When you first got married, you expected that your relationship with your spouse would last until “death did you part,” so to speak. But since that wonderful day, things have changed. Your marriage just doesn’t feel the same, and something feels “off” about your relationship. Your gut instinct is telling you that the marriage is over. 

Acknowledge the Signs You Are Seeing

The hardest part of ending a marriage is acknowledging the signs of distress in the first place. Until you acknowledge them, your marriage can only continue to deteriorate. 

The most common signs that your marriage is ending are as follows:

  • You and your spouse are no longer intimate or alone together
  • You’ve seen signs that your spouse is cheating (or you have cheated on your spouse)
  • You are constantly angry or sad when around your spouse

By acknowledging these signs, you might be able to halt the decline of your marriage. It is still likely to end in divorce, but if you act quickly enough, you might have an amicable, or at least uncontested, divorce.

Plan For Post-Marriage Life

Once you have acknowledged that your marriage is likely going to end, you should plan for the future. Get your finances in order and research future living options. If you have children, develop a preliminary child custody and support plan. These plans may have to change once you talk to your spouse, but you should determine these priorities upfront.

Discuss the Divorce With Your Spouse

One of the biggest mistakes that couples make is that they don’t discuss a possible divorce until any chance to salvage the marriage is long gone. By then, both partners are often furious with one another, and any discussions are bound to go very poorly.

While it is undoubtedly difficult to discuss divorce, you should let your spouse know that you are considering it or have decided it is necessary. There is a chance that you and your spouse might salvage the marriage, but that is only likely to happen if you are honest with each other and acknowledge the gravity of divorce.

If these talks go well, you may be able to come to a mutual agreement. Even if they don’t, they likely went better than they would have if you waited.

Surround Yourself With Support

Once your divorce is inevitable, you are likely to be emotionally overwhelmed. Ending your relationship with your spouse is similar to the death of a loved one. You will grieve, even if the last few years of the marriage weren’t good. 

With that said, talk to your friends and loved ones about what is happening. Consider seeking therapy as well, as this is a hard time in your life that you shouldn’t have to go through alone.

Hire an Experienced Divorce Lawyer

The divorce process in California is complicated, even if it is amicable. There is a lot of paperwork to fill out and many details you may never have thought of. A San Diego divorce attorney will simplify the process and make sure you don’t make mistakes.

Acceptance Takes Time

For most people, acceptance is a process. It starts once you acknowledge the signs that your marriage is in trouble and usually ends around the time that you first speak to a divorce lawyer. 

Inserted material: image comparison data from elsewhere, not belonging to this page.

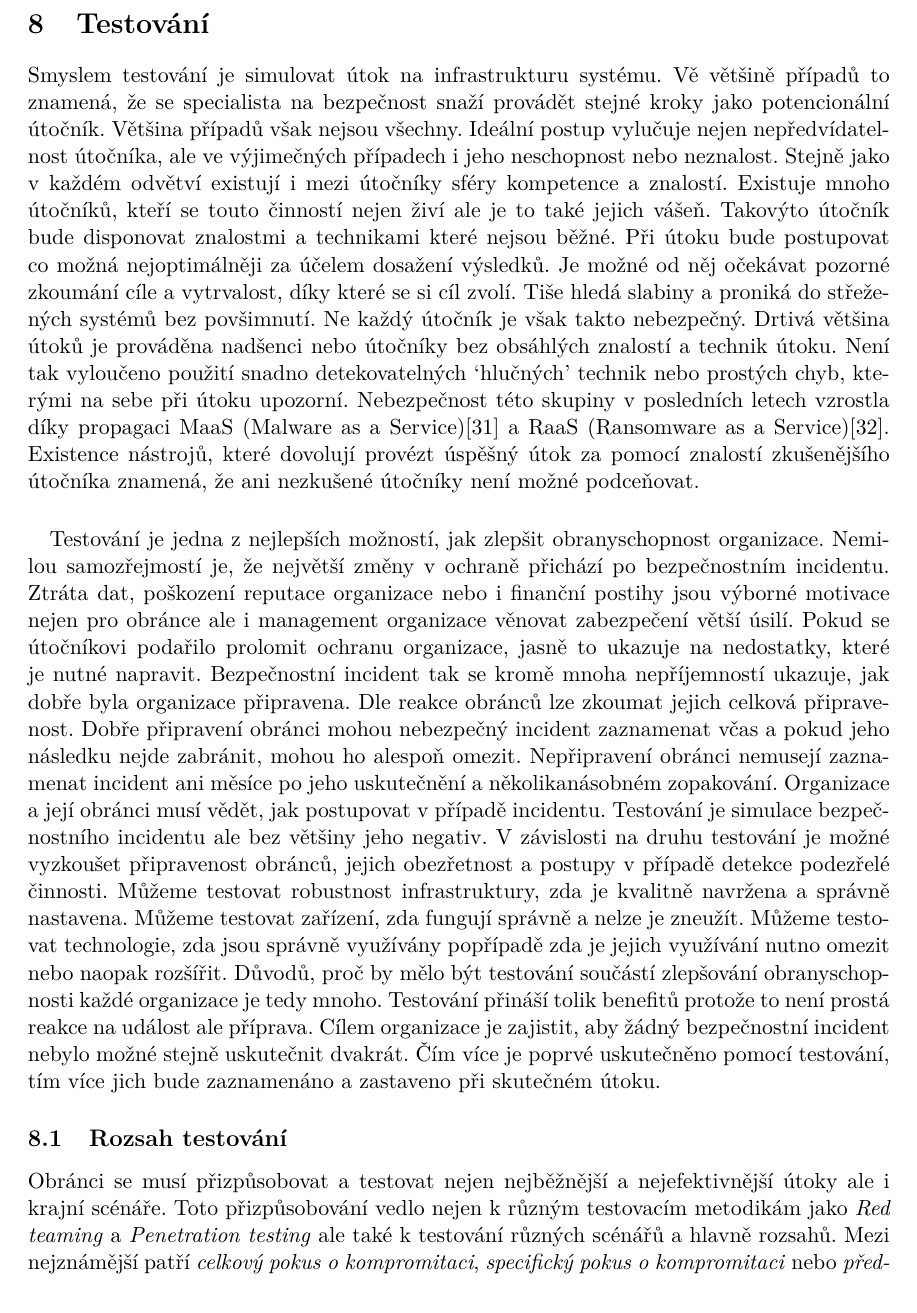
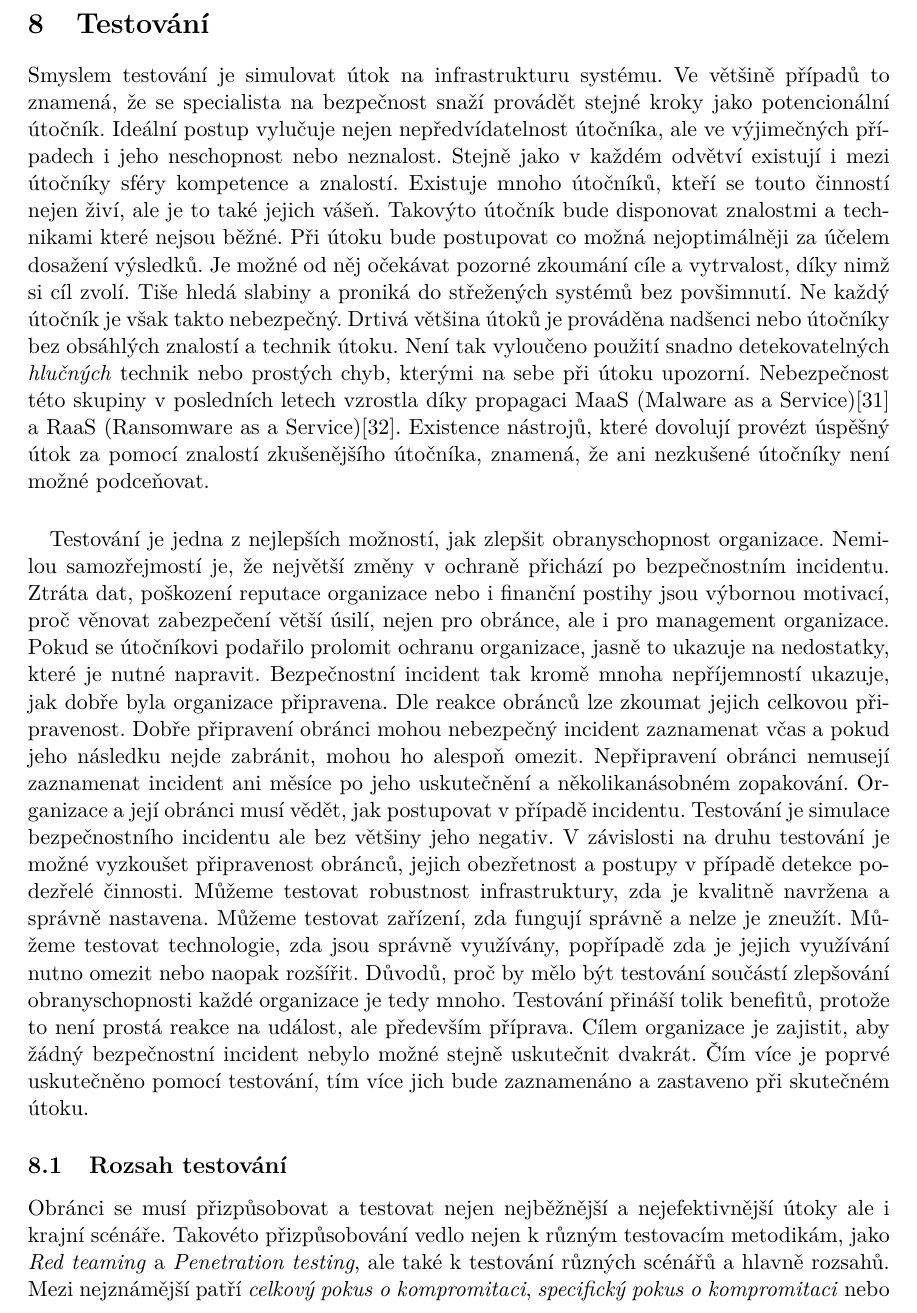
Before and after one commit to bonscji1/tex_UHK_bonsch_diplomka_red_team, a LaTeX thesis (main.tex, which reads content.tex): part of page 35 of 82, cut so that both start at the same text. Compiled offline with pdfLaTeX.

Commit message:
ima done

```diff
--- a/content.tex
+++ b/content.tex
@@ -809,28 +809,27 @@ Je jasné, že v mnoha případech může být obtížné rozeznat, zda se jedn
 
 \section{Testování}\label{sec:testovani}
 Smyslem testování je simulovat útok na infrastrukturu systému.
-Vě většině případů to znamená, že se specialista na bezpečnost snaží provádět stejné kroky jako potencionální útočník.
-Většina případů však nejsou všechny.
+Ve většině případů to znamená, že se specialista na bezpečnost snaží provádět stejné kroky jako potencionální útočník.
 Ideální postup vylučuje nejen nepředvídatelnost útočníka, ale ve výjimečných případech i jeho neschopnost nebo neznalost.
 Stejně jako v každém odvětví existují i mezi útočníky sféry kompetence a znalostí.
-Existuje mnoho útočníků, kteří se touto činností nejen živí ale je to také jejich vášeň.
+Existuje mnoho útočníků, kteří se touto činností nejen živí, ale je to také jejich vášeň.
 Takovýto útočník bude disponovat znalostmi a technikami které nejsou běžné.
 Při útoku bude postupovat co možná nejoptimálněji za účelem dosažení výsledků.
-Je možné od něj očekávat pozorné zkoumání cíle a vytrvalost, díky které se si cíl zvolí.
+Je možné od něj očekávat pozorné zkoumání cíle a vytrvalost, díky nimž si cíl zvolí.
 Tiše hledá slabiny a proniká do střežených systémů bez povšimnutí.
 Ne každý útočník je však takto nebezpečný.
 Drtivá většina útoků je prováděna nadšenci nebo útočníky bez obsáhlých znalostí a technik útoku.
-Není tak vyloučeno použití snadno detekovatelných `hlučných' technik nebo prostých chyb, kterými na sebe při útoku upozorní.
+Není tak vyloučeno použití snadno detekovatelných \textit{hlučných} technik nebo prostých chyb, kterými na sebe při útoku upozorní.
 Nebezpečnost této skupiny v posledních letech vzrostla díky propagaci \firstac{MaaS}\cite{MaaS_ATaT} a \firstac{RaaS}\cite{RaaS_microsoft}.
-Existence nástrojů, které dovolují provézt úspěšný útok za pomocí znalostí zkušenějšího útočníka znamená, že ani nezkušené útočníky není možné podceňovat.
+Existence nástrojů, které dovolují provézt úspěšný útok za pomocí znalostí zkušenějšího útočníka, znamená, že ani nezkušené útočníky není možné podceňovat.
 
 \paragraph{}
 Testování je jedna z nejlepších možností, jak zlepšit obranyschopnost organizace.
 Nemilou samozřejmostí je, že největší změny v ochraně přichází po bezpečnostním incidentu.
-Ztráta dat, poškození reputace organizace nebo i finanční postihy jsou výborné motivace nejen pro obránce ale i management organizace věnovat zabezpečení větší úsilí.
+Ztráta dat, poškození reputace organizace nebo i finanční postihy jsou výbornou motivací, proč věnovat zabezpečení větší úsilí, nejen pro obránce, ale i pro management organizace.
 Pokud se útočníkovi podařilo prolomit ochranu organizace, jasně to ukazuje na nedostatky, které je nutné napravit.
-Bezpečnostní incident tak se kromě mnoha nepříjemností ukazuje, jak dobře byla organizace připravena.
-Dle reakce obránců lze zkoumat jejich celková připravenost.
+Bezpečnostní incident tak kromě mnoha nepříjemností ukazuje, jak dobře byla organizace připravena.
+Dle reakce obránců lze zkoumat jejich celkovou připravenost.
 Dobře připravení obránci mohou nebezpečný incident zaznamenat včas a pokud jeho následku nejde zabránit, mohou ho alespoň omezit.
 Nepřipravení obránci nemusejí zaznamenat incident ani měsíce po jeho uskutečnění a několikanásobném zopakování.
 Organizace a její obránci musí vědět, jak postupovat v případě incidentu.
@@ -838,16 +837,16 @@ Testování je simulace bezpečnostního incidentu ale bez většiny jeho negati
 V závislosti na druhu testování je možné vyzkoušet připravenost obránců, jejich obezřetnost a postupy v případě detekce podezřelé činnosti.
 Můžeme testovat robustnost infrastruktury, zda je kvalitně navržena a správně nastavena.
 Můžeme testovat zařízení, zda fungují správně a nelze je zneužít.
-Můžeme testovat technologie, zda jsou správně využívány popřípadě zda je jejich využívání nutno omezit nebo naopak rozšířit.
+Můžeme testovat technologie, zda jsou správně využívány, popřípadě zda je jejich využívání nutno omezit nebo naopak rozšířit.
 Důvodů, proč by mělo být testování součástí zlepšování obranyschopnosti každé organizace je tedy mnoho.
-Testování přináší tolik benefitů protože to není prostá reakce na událost ale příprava.
+Testování přináší tolik benefitů, protože to není prostá reakce na událost, ale především příprava.
 Cílem organizace je zajistit, aby žádný bezpečnostní incident nebylo možné stejně uskutečnit dvakrát.
 Čím více je poprvé uskutečněno pomocí testování, tím více jich bude zaznamenáno a zastaveno při skutečném útoku.
 
 
 \subsection{Rozsah testování}\label{subsec:rozsah-testovni}
 Obránci se musí přizpůsobovat a testovat nejen nejběžnější a nejefektivnější útoky ale i krajní scénáře.
-Toto přizpůsobování vedlo nejen k různým testovacím metodikám jako \textit{Red teaming} a \textit{Penetration testing} ale také k testování různých scénářů a hlavně rozsahů.
+Takovéto přizpůsobování vedlo nejen k různým testovacím metodikám, jako \textit{Red teaming} a \textit{Penetration testing}, ale také k testování různých scénářů a hlavně rozsahů.
 Mezi nejznámější patří \textit{celkový pokus o kompromitaci}, \textit{specifický pokus o kompromitaci} nebo \textit{předpokládaný kompromis}.
 Je samozřejmé, že každá tato kategorie obsahuje další podkategorie.
 Toto základní rozdělení je však vhodné pro rozpoznání hlavních výzev, složitostí ale i přínosů testování.
```
Also changed, not shown: content.tex (2 more changed lines).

Some will start to accept more quickly, but others will suffer depression long after the divorce is complete. The best you can do to reach acceptance is to be honest about your feelings and seek help if and when you need it.

Contact Our Divorce Law Firm in San Diego, CA

Contact our experienced San Diego divorce lawyers at San Diego Divorce Lawyers, APC today for legal assistance. Contact our San Diego office at (619) 866-3756 to schedule a free consultation.

San Diego Divorce Lawyers, APC
2851 Camino del Rio S #430
San Diego, CA 92108